─── PROVIDED RECORDS ───
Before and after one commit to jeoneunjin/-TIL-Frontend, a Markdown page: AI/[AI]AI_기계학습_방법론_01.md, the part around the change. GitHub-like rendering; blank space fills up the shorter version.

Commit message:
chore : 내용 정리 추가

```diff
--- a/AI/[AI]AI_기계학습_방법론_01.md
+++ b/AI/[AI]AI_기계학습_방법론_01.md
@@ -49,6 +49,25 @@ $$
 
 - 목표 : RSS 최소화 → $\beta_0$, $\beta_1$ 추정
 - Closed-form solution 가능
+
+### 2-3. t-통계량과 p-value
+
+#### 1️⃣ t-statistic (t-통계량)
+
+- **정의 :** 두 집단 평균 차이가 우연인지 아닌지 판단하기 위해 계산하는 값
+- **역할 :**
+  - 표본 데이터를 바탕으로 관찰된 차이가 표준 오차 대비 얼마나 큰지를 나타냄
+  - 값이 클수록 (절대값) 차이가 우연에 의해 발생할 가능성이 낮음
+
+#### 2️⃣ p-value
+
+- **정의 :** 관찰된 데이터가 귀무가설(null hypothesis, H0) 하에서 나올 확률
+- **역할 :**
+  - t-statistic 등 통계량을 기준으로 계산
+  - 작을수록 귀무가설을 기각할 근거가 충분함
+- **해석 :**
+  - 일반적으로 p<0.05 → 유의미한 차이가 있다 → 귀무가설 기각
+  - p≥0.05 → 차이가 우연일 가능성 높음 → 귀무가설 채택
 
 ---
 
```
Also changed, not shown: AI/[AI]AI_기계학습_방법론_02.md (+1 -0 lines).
───
(AIM OF THE TASK):
Lines with "statistic": return each one from the data above.

(TASK SOLUTION):
+#### 1️⃣ t-statistic (t-통계량)
+  - t-statistic 등 통계량을 기준으로 계산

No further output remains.